  2. Transfers ticks and cover the vial
    1. Using tweezers, transfer up to 30 ticks into a vial prepared with PP.
    2. Cover vial with mesh gauze: When ticks are transferred, cover the vial nylon mesh. Fasten mesh over the vial with a rubber band.
    3. Cuts in the mesh: Make cuts in the cap to allow air flow
  3. Transfer vials with ticks to a zip-lock bag
    1. Avoid suffocation: Vials should be placed upright into the Ziploc bag. To reduce the chance of suffocating the ticks, place vials in such a way that the mesh on top is not covered by the plastic walls of the zip-lock bag.

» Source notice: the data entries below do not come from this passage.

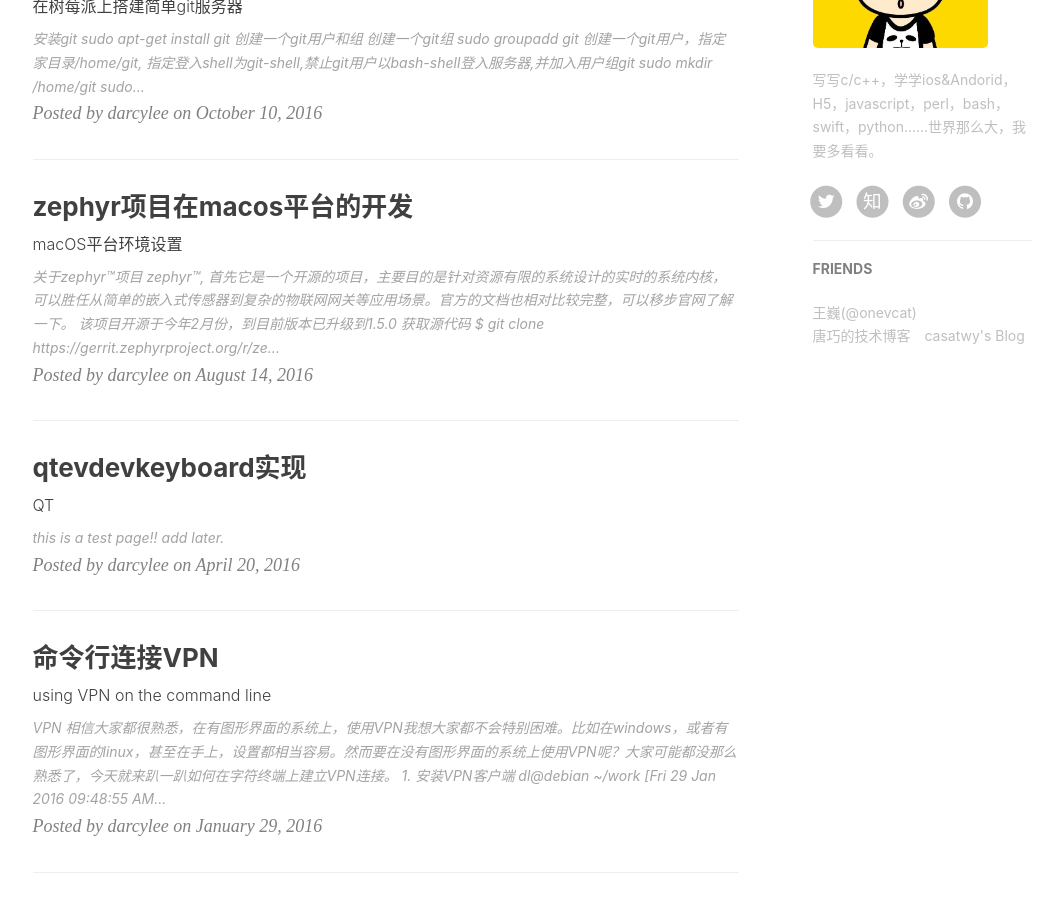
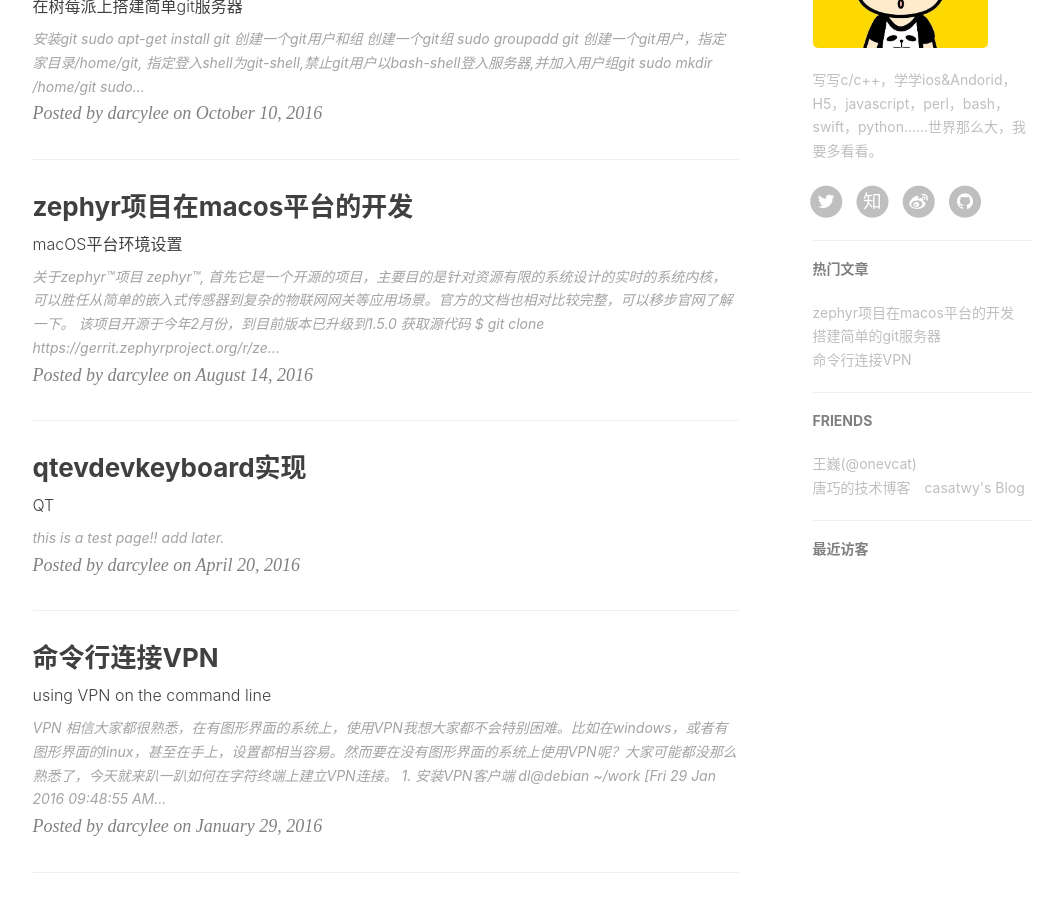
Before and after one commit to darcylee/darcylee.github.io, a Jekyll site: the page built from index.html, in a window 1280 px wide and 900 px high, scrolled down 753 px. Shown: the whole window, without its empty margins (135-1198 px from the left). Built offline with Jekyll 4.4.1, drawn with Linux system fonts in a browser that asks for light colours; nearby versions of some CDN libraries; the list of posts is cut into pages by our own code; comment, search, counter and statistics services are not loaded.

Commit message:
add hotpage

```diff
--- a/_config.yml
+++ b/_config.yml
@@ -73,6 +73,21 @@
 # Featured
 future: true
 
+# hotpages
+hotpages: [
+    {
+        title: "zephyr项目在macos平台的开发",
+        href:  "http://darcylee.coding.me/2016/08/14/Develop_zephry_project_on_mac/"
+    }, {
+        title: "搭建简单的git服务器",
+        href:  "http://darcylee.coding.me/2016/10/10/setup-simple-git-server/"
+    },{
+        title: "命令行连接VPN",
+        href:  "http://darcylee.coding.me/2016/01/29/vpn_on_command_line/"
+    }
+]
+
+
 
 # Friends
 friends: [
--- a/_layouts/page.html
+++ b/_layouts/page.html
@@ -173,6 +173,17 @@
                         </ul>
                     </div>
                 </section>
+                <!-- 热门文章 -->
+                <hr>
+                <h5>热门文章</h5>
+                <ul class="list-inline">
+                  {% for page in site.hotpages %}
+                  <li>
+                    <a target="_blank" href="{{page.href  | prepend: site.baseurl}}">{{page.title}}</a>
+                  </li>
+                  {% endfor %}
+                </ul>
+
                 <!-- Friends Blog -->
                 {% if site.friends %}
                 <hr>
@@ -183,6 +194,13 @@
                     {% endfor %}
                 </ul>
                 {% endif %}
+
+                <!--Begin Last Visitor -->
+                <hr>
+                <h5>最近访客</h5>
+                <ul class="ds-recent-visitors" data-num-items="20" style="padding-left:0px;"></ul>
+                <!--End Last Visitor -->
+
     		</div>
         {% endif %}
 	</div>
```
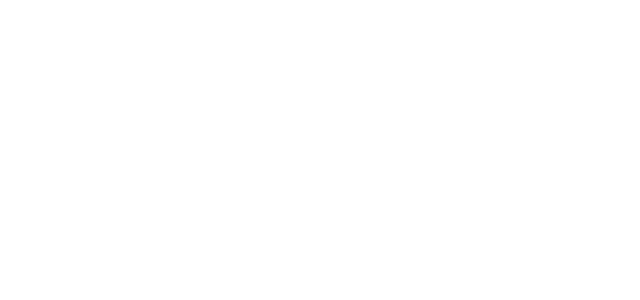
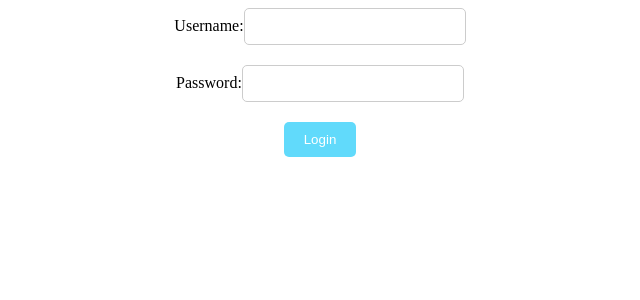
Before and after one commit to ekofirlianto/Coding-tes-bts, a React (Create React App) app: page / in a window 1280 px wide. Before the commit this address had no page. Shown: the top 300 px of the page, without its empty margins (320-960 px from the left). Built offline with nearby package versions, Linux system fonts and the light colour scheme.

Commit message:
rubah halaman awal

```diff
--- a/src/App.js
+++ b/src/App.js
@@ -10,7 +10,7 @@
   return (
     <Router>
       <Routes>
-        <Route path="/login" element={<Loginpage />} />
+        <Route path="/" element={<Loginpage />} />
         <Route path="/register" element={<Registerpage />} />
 
         <Route path="/home" element={<Homepage />} />
```
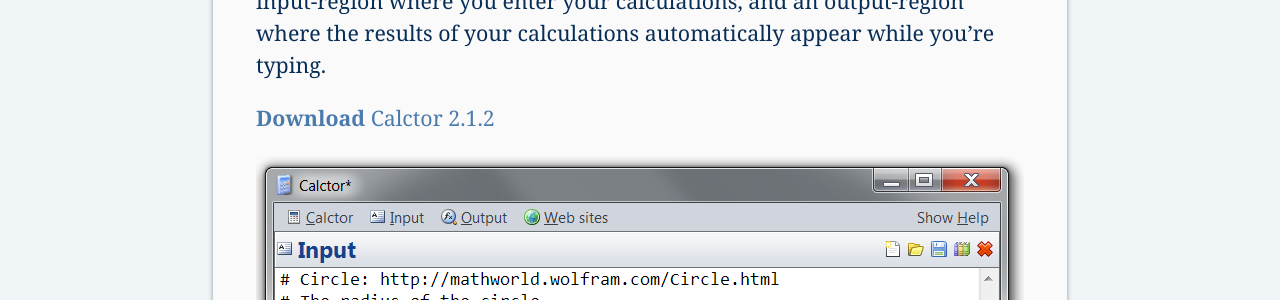
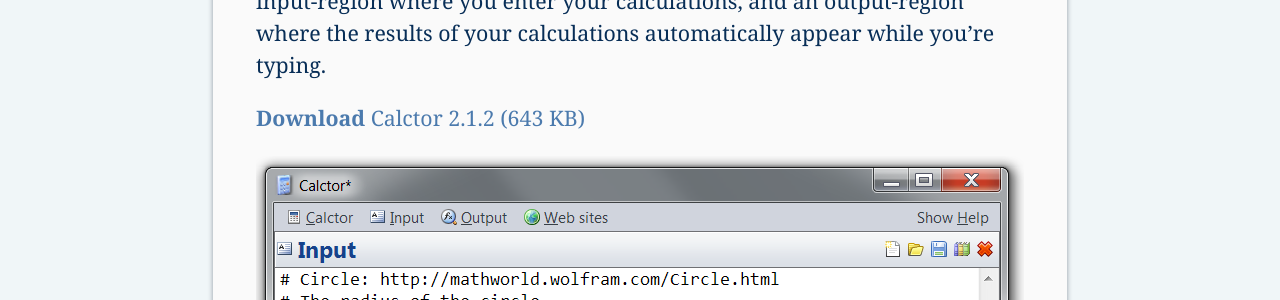
Before and after one commit to tommy-carlier/www.tcx.be, a Jekyll site: the page built from projects/calctor/index.html, in a window 1280 px wide. Shown: the part 277-577 px from the top of the page. Built offline with Jekyll 4.4.1, drawn with Linux system fonts in a browser that asks for light colours.

Commit message:
Added file size to download links

```diff
--- a/projects/calctor/index.html
+++ b/projects/calctor/index.html
@@ -7,7 +7,7 @@
 <article>
   <h1>{{project.title}} <small>{{project.version}}</small></h1>
   <p>{{project.description}}</p>
-  <p><a href="{{project.download}}" class="download"><b>Download</b> {{project.title}} {{project.version}}</a></p>
+  <p><a href="{{project.download}}" class="download"><b>Download</b> {{project.title}} {{project.version}}{% if project.size %} ({{project.size}}){% endif %}</a></p>
   <p><img src="{{site.baseUrl}}projects/calctor/calctor-screenshot.png" alt="Calctor screenshot"></p>
   <h2>Version History</h2>
   <dl>
--- a/projects/screen-capture/index.html
+++ b/projects/screen-capture/index.html
@@ -7,7 +7,7 @@
 <article>
   <h1>{{project.title}} <small>{{project.version}}</small></h1>
   <p>{{project.description}}</p>
-  <p><a href="{{project.download}}" class="download"><b>Download</b> {{project.title}} {{project.version}}</a></p>
+  <p><a href="{{project.download}}" class="download"><b>Download</b> {{project.title}} {{project.version}}{% if project.size %} ({{project.size}}){% endif %}</a></p>
   <h2>Version History</h2>
   <dl>
   {% for post in site.tags.SCREEN_CAPTURE %}
```
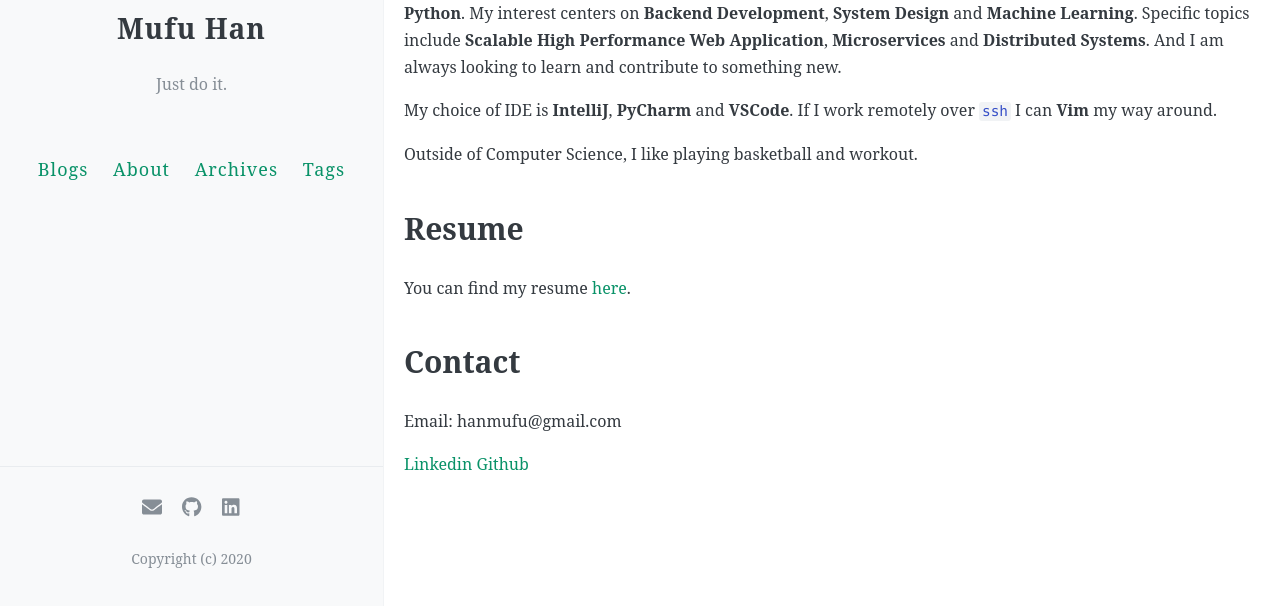
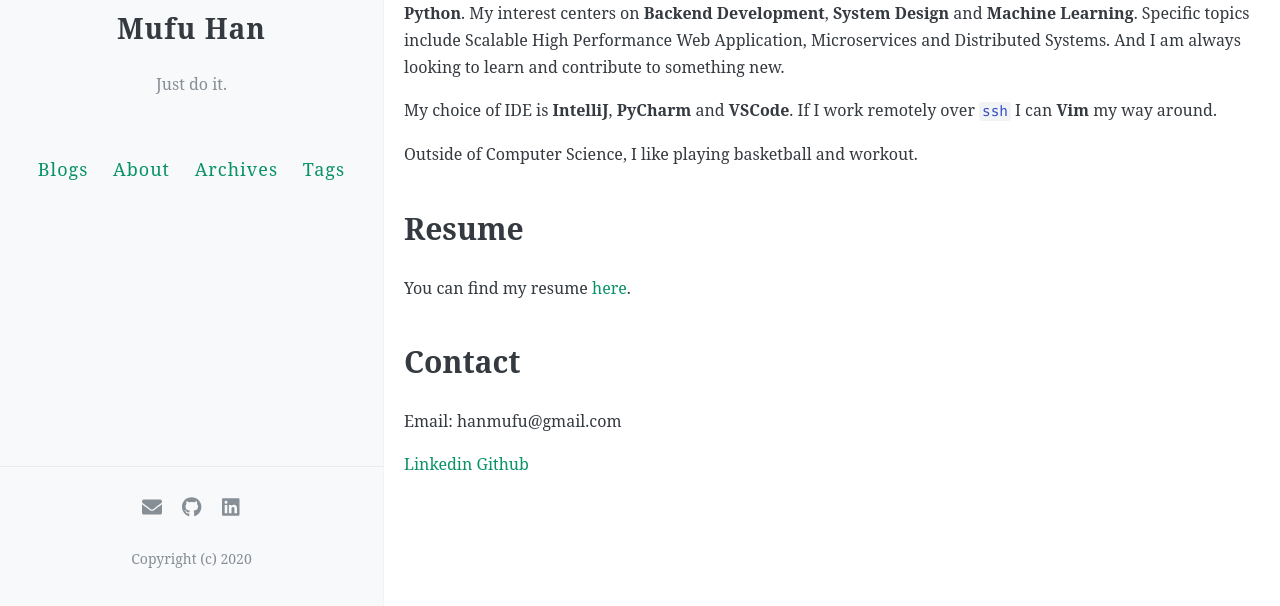
Before and after one commit to HanMufu/home, a Jekyll site: the page built from about.md, in a window 1280 px wide, cut to the strip 294-900 px from the top of the page. Built offline with Jekyll 4.4.1, drawn with Linux system fonts in a browser that asks for light colours; comment, search, counter and statistics services are not loaded.

```diff
--- a/about.md
+++ b/about.md
@@ -8,7 +8,7 @@ permalink: /about/
 
 I am currently a master student at Rutgers University. Previously, I worked at Dell EMC and Getti Tech as a software engineer intern.
 
-I am a passionate Software Developer and System Engineer. My main programming languages are **Java** and **Python**. My interest centers on **Backend Development**, **System Design** and **Machine Learning**. Specific topics include **Scalable High Performance Web Application**, **Microservices** and **Distributed Systems**. And I am always looking to learn and contribute to something new.
+I am a passionate Software Developer and System Engineer. My main programming languages are **Java** and **Python**. My interest centers on **Backend Development**, **System Design** and **Machine Learning**. Specific topics include Scalable High Performance Web Application, Microservices and Distributed Systems. And I am always looking to learn and contribute to something new.
 
 My choice of IDE is **IntelliJ**, **PyCharm** and **VSCode**. If I work remotely over `ssh` I can **Vim** my way around.
 
```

    2. Size of towel: From a larger paper towel, cut out a 2”x2” square. Fold the square a few times.
    3. Water on the towel: Add 0.5 ml of sterile water to the folded square.
    4. Towel placement: Place the towel to the Ziploc bags with the ticks. To reduce the chances of suffocating ticks, do not place the towel on mesh covers for vials, rather place the towel on side of the bag or the bottom of the bag.
  4. Packaging
    1. Take air out of the bag: Take most of the air out of the bag and close the Ziploc bag. To avoid suffocation, during this process do not let the walls of the bag cover the mesh tops of the vials.
    2. Before sending: Keep the closed Ziploc bag at room temperature, in a place with natural light, but out of direct sunlight.
    3. Boxing: In the late afternoon, when you are ready to take the Ziplock bags to FedEx, put the prepared Ziplock bags in a box. To avoid breaking vials when shipping, surround the Ziplock bag with packaging materials.
    4. Over Night Shipping Instruction: To lessen the likelihood of ticks being subject to extreme heat during shipping, bring boxed ticks to a Fed-Ex shipping center in the late afternoon. Arrange for next day delivery, before noon. Use the “First O/N” option.